§ Problem to work on
Restate all data exactly. No images.

§ Supplied records
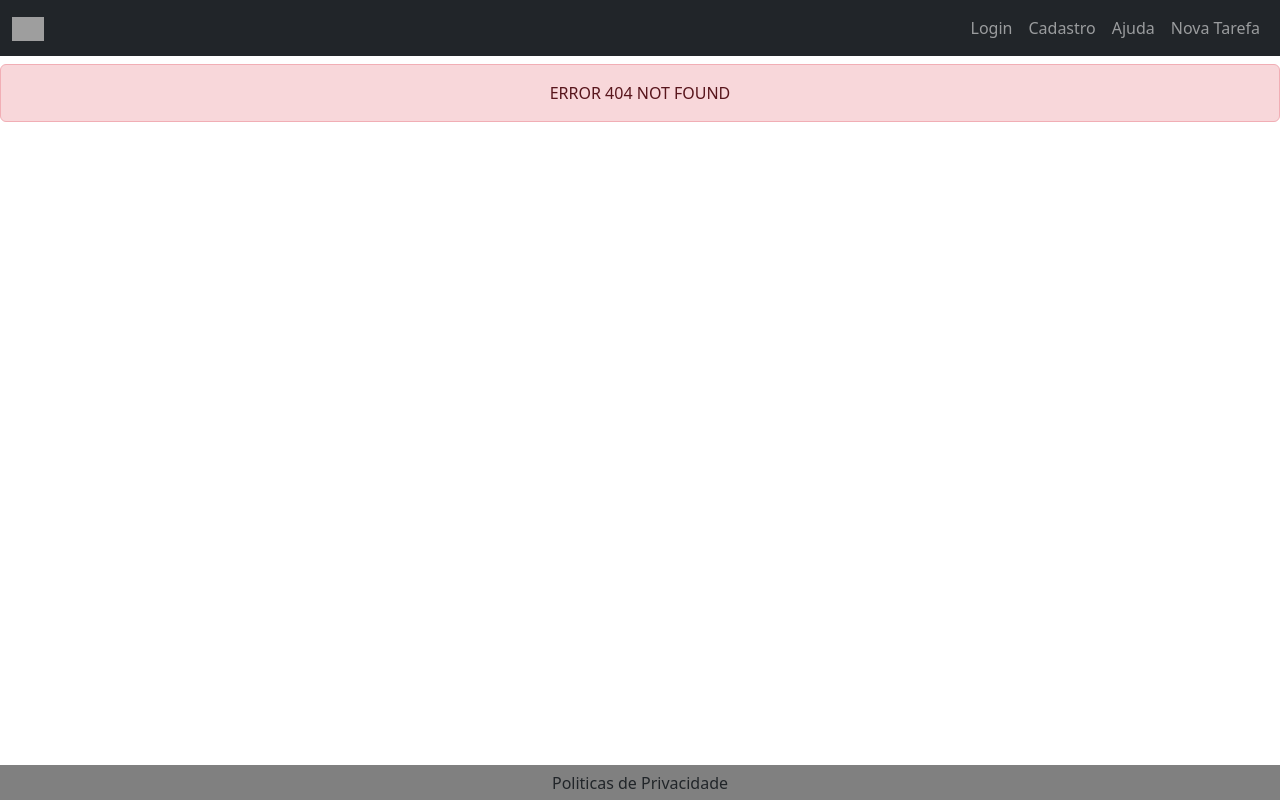
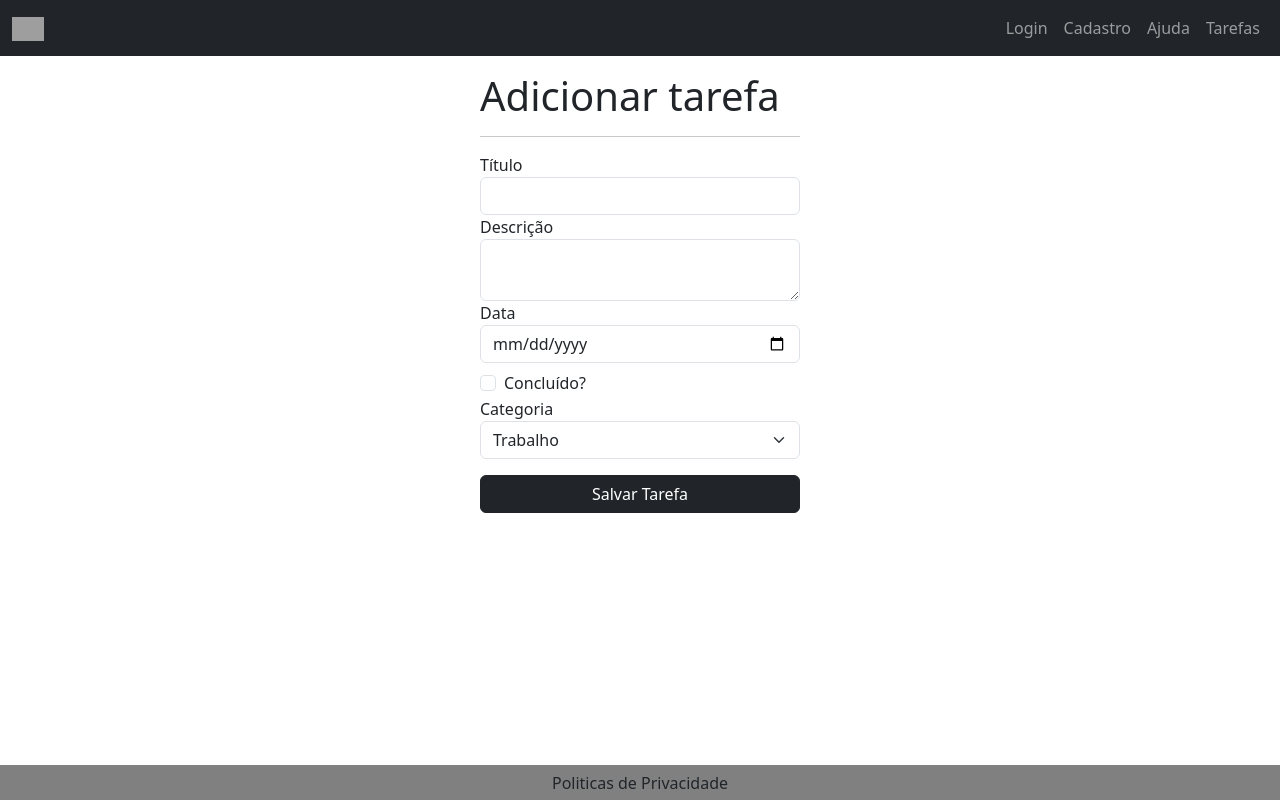
Before and after one commit to GuiCandini/gerenciador-contatos, a React (Vite) app: page /tarefas/adicionar in a window 1280 px wide. Before the commit this address had no page. Built offline with nearby package versions, Linux system fonts and the light colour scheme; grey boxes are pictures that could not be loaded.

Commit message:
Aula 1507

```diff
--- a/src/App.jsx
+++ b/src/App.jsx
@@ -8,6 +8,8 @@ import {BrowserRouter, Routes, Route} from "react-router-dom"
 import Footer from "./components/Footer";
 import Politicas from "./pages/Politicas";
 import NovaTarefa from "./pages/NovaTarefa";
+import Tarefas from "./pages/Tarefas";
+import { Toaster } from "react-hot-toast";
 //BrouwserRouter: componente essencial para conduzir o roteamento do navegador
 
 function App() {
@@ -20,12 +22,14 @@ function App() {
           <Route path="/login" element={<Login />} />
           <Route path="/cadastro" element={<Cadastro />} />
           <Route path="/ajuda" element={<Ajuda />} />
+          <Route path="/tarefas" element={<Tarefas />} />
+          <Route path="/tarefas/adicionar" element={<NovaTarefa/>} />
           <Route path="/politicas" element={<Politicas />} />
-          <Route path="/novatarefa" element={<NovaTarefa/>} />
           <Route path="*" element={<NotFound />} />
         </Routes>
         <Footer />
       </BrowserRouter>
+      <Toaster position ="bottom-right"/>
     </>
   );
 }
--- a/src/components/Menu.jsx
+++ b/src/components/Menu.jsx
@@ -15,7 +15,8 @@ function Menu() {
                             <Link className="nav-link" to="/login">Login</Link>
                             <Link className="nav-link" to="/cadastro">Cadastro</Link>
                             <Link className="nav-link" to="/ajuda">Ajuda</Link>
-                            <Link className="nav-link" to="/novatarefa">Nova Tarefa</Link>
+                            <Link className="nav-link" to="/tarefas">Tarefas</Link>
+                            {/* <Link className="nav-link" to="/novatarefa">Nova Tarefa</Link> */}
                         </Nav>
                     </NavbarCollapse>
                 </Container>
--- /dev/null
+++ b/src/firebase/tarefas.js
@@ -0,0 +1,20 @@
+//O propósito deste arquivo é ter todas as funções necessárias para gerenciar tarefas (CRUD - create, read, update, delete)
+/*
+    - adicionar uma nova tarefa
+    - listar as tarefas
+    - atualizar uma tarefa
+    - deletar uma tarefa
+*/
+import { addDoc, collection } from "firebase/firestore";
+import { db } from "./config";
+
+//Criar uma referência para coleção no Firestore
+export const tarefasCol = collection(db, "tarefas");
+
+//Função assíncrona = o resultado não é obtido de imediato
+// Haverá uma "espera"
+export async function addTarefa(data) {
+    //Essa função se comunica com o firestore, envia os dados(data) e salva na coleção indicada
+    await addDoc(tarefasCol, data);
+    //await é uma instrução para esperar o resultado de addDoc
+}
--- a/src/pages/Ajuda.jsx
+++ b/src/pages/Ajuda.jsx
@@ -6,7 +6,7 @@ function Ajuda() {
             <Container fluid>
                 <h1>Ajuda</h1>
                 <hr />
-                <Accordion defaultActiveKey="0">
+                <Accordion defaultActiveKey="">
                     <Accordion.Item eventKey="0">
                         <Accordion.Header>
                             Sobre o nosso sistema
--- a/src/pages/NovaTarefa.jsx
+++ b/src/pages/NovaTarefa.jsx
@@ -1,12 +1,28 @@
 import { Button } from "react-bootstrap";
 import { useForm } from "react-hook-form";
+import { addTarefa } from "../firebase/tarefas";
+import toast from "react-hot-toast";
+import { useNavigate } from "react-router-dom";
 
 function NovaTarefa() {
-  const { register, handleSubmit, formState: { errors } } = useForm();
+  const {
+    register,
+    handleSubmit,
+    formState: { errors }
+  } = useForm();
+
+  const navigate = useNavigate();
 
   function salvarTarefa(data) {
-    console.log("Salvar tarefa");
-    console.log(data);
+    //Os dados do formulário são passados para a função de inserir
+    //then => aguarda a inserção da tarefa para então exibir o toast
+    addTarefa(data).then(() => {
+      toast.success("Tarefa adicionada com sucesso!");
+      //Redirecionar o usuário para /tarefas
+      navigate("/tarefas");
+    }).catch(() => {
+      toast.error("Erro ao adicionar tarefa!")
+    })
   }
 
   return (
@@ -42,7 +58,7 @@ function NovaTarefa() {
             {...register("dataConclusao")}
             />
         </div>
-        <div className="form-check">
+        <div className="form-check mt-2">
           <input
             type="checkbox"
             id="concluido"
@@ -67,7 +83,7 @@ function NovaTarefa() {
             <option value="Outros">Outros</option>
           </select>
         </div>
-        <Button variant="dark" className="w-100 mt-1" type="submit">
+        <Button variant="dark" className="w-100 mt-3" type="submit">
           Salvar Tarefa
         </Button>
       </form>
--- a/src/pages/Politicas.jsx
+++ b/src/pages/Politicas.jsx
@@ -5,7 +5,7 @@ function Politicas() {
         <main>
             <h1>Politicas de Privacidade</h1><Container fluid>
                 <hr />
-                <Accordion defaultActiveKey="0">
+                <Accordion defaultActiveKey="">
                     <Accordion.Item eventKey="0">
                         <Accordion.Header>
                             Coleta de Dados Pessoais
--- /dev/null
+++ b/src/pages/Tarefas.jsx
@@ -0,0 +1,16 @@
+import { Container } from "react-bootstrap";
+import { Link } from "react-router-dom";
+
+function Tarefas() {
+    return (
+        <main>
+            <Container className="mt-3">
+                <h1>Suas tarefas</h1>
+                <hr />
+                <Link to="/tarefas/adicionar" className="btn btn-outline-dark">Adicionar Tarefa</Link>
+            </Container>
+        </main>
+    );
+}
+
+export default Tarefas;
```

§ Written response
Before and after one commit to GuiCandini/gerenciador-contatos, a React (Vite) app: page /tarefas/adicionar in a window 1280 px wide. Before the commit this address had no page. Built offline with nearby package versions, Linux system fonts and the light colour scheme; grey boxes are pictures that could not be loaded.

Commit message:
Aula 1507

```diff
--- a/src/App.jsx
+++ b/src/App.jsx
@@ -8,6 +8,8 @@ import {BrowserRouter, Routes, Route} from "react-router-dom"
 import Footer from "./components/Footer";
 import Politicas from "./pages/Politicas";
 import NovaTarefa from "./pages/NovaTarefa";
+import Tarefas from "./pages/Tarefas";
+import { Toaster } from "react-hot-toast";
 //BrouwserRouter: componente essencial para conduzir o roteamento do navegador
 
 function App() {
@@ -20,12 +22,14 @@ function App() {
           <Route path="/login" element={<Login />} />
           <Route path="/cadastro" element={<Cadastro />} />
           <Route path="/ajuda" element={<Ajuda />} />
+          <Route path="/tarefas" element={<Tarefas />} />
+          <Route path="/tarefas/adicionar" element={<NovaTarefa/>} />
           <Route path="/politicas" element={<Politicas />} />
-          <Route path="/novatarefa" element={<NovaTarefa/>} />
           <Route path="*" element={<NotFound />} />
         </Routes>
         <Footer />
       </BrowserRouter>
+      <Toaster position ="bottom-right"/>
     </>
   );
 }
--- a/src/components/Menu.jsx
+++ b/src/components/Menu.jsx
@@ -15,7 +15,8 @@ function Menu() {
                             <Link className="nav-link" to="/login">Login</Link>
                             <Link className="nav-link" to="/cadastro">Cadastro</Link>
                             <Link className="nav-link" to="/ajuda">Ajuda</Link>
-                            <Link className="nav-link" to="/novatarefa">Nova Tarefa</Link>
+                            <Link className="nav-link" to="/tarefas">Tarefas</Link>
+                            {/* <Link className="nav-link" to="/novatarefa">Nova Tarefa</Link> */}
                         </Nav>
                     </NavbarCollapse>
                 </Container>
--- /dev/null
+++ b/src/firebase/tarefas.js
@@ -0,0 +1,20 @@
+//O propósito deste arquivo é ter todas as funções necessárias para gerenciar tarefas (CRUD - create, read, update, delete)
+/*
+    - adicionar uma nova tarefa
+    - listar as tarefas
+    - atualizar uma tarefa
+    - deletar uma tarefa
+*/
+import { addDoc, collection } from "firebase/firestore";
+import { db } from "./config";
+
+//Criar uma referência para coleção no Firestore
+export const tarefasCol = collection(db, "tarefas");
+
+//Função assíncrona = o resultado não é obtido de imediato
+// Haverá uma "espera"
+export async function addTarefa(data) {
+    //Essa função se comunica com o firestore, envia os dados(data) e salva na coleção indicada
+    await addDoc(tarefasCol, data);
+    //await é uma instrução para esperar o resultado de addDoc
+}
--- a/src/pages/Ajuda.jsx
+++ b/src/pages/Ajuda.jsx
@@ -6,7 +6,7 @@ function Ajuda() {
             <Container fluid>
                 <h1>Ajuda</h1>
                 <hr />
-                <Accordion defaultActiveKey="0">
+                <Accordion defaultActiveKey="">
                     <Accordion.Item eventKey="0">
                         <Accordion.Header>
                             Sobre o nosso sistema
--- a/src/pages/NovaTarefa.jsx
+++ b/src/pages/NovaTarefa.jsx
@@ -1,12 +1,28 @@
 import { Button } from "react-bootstrap";
 import { useForm } from "react-hook-form";
+import { addTarefa } from "../firebase/tarefas";
+import toast from "react-hot-toast";
+import { useNavigate } from "react-router-dom";
 
 function NovaTarefa() {
-  const { register, handleSubmit, formState: { errors } } = useForm();
+  const {
+    register,
+    handleSubmit,
+    formState: { errors }
+  } = useForm();
+
+  const navigate = useNavigate();
 
   function salvarTarefa(data) {
-    console.log("Salvar tarefa");
-    console.log(data);
+    //Os dados do formulário são passados para a função de inserir
+    //then => aguarda a inserção da tarefa para então exibir o toast
+    addTarefa(data).then(() => {
+      toast.success("Tarefa adicionada com sucesso!");
+      //Redirecionar o usuário para /tarefas
+      navigate("/tarefas");
+    }).catch(() => {
+      toast.error("Erro ao adicionar tarefa!")
+    })
   }
 
   return (
@@ -42,7 +58,7 @@ function NovaTarefa() {
             {...register("dataConclusao")}
             />
         </div>
-        <div className="form-check">
+        <div className="form-check mt-2">
           <input
             type="checkbox"
             id="concluido"
@@ -67,7 +83,7 @@ function NovaTarefa() {
             <option value="Outros">Outros</option>
           </select>
         </div>
-        <Button variant="dark" className="w-100 mt-1" type="submit">
+        <Button variant="dark" className="w-100 mt-3" type="submit">
           Salvar Tarefa
         </Button>
       </form>
--- a/src/pages/Politicas.jsx
+++ b/src/pages/Politicas.jsx
@@ -5,7 +5,7 @@ function Politicas() {
         <main>
             <h1>Politicas de Privacidade</h1><Container fluid>
                 <hr />
-                <Accordion defaultActiveKey="0">
+                <Accordion defaultActiveKey="">
                     <Accordion.Item eventKey="0">
                         <Accordion.Header>
                             Coleta de Dados Pessoais
--- /dev/null
+++ b/src/pages/Tarefas.jsx
@@ -0,0 +1,16 @@
+import { Container } from "react-bootstrap";
+import { Link } from "react-router-dom";
+
+function Tarefas() {
+    return (
+        <main>
+            <Container className="mt-3">
+                <h1>Suas tarefas</h1>
+                <hr />
+                <Link to="/tarefas/adicionar" className="btn btn-outline-dark">Adicionar Tarefa</Link>
+            </Container>
+        </main>
+    );
+}
+
+export default Tarefas;
```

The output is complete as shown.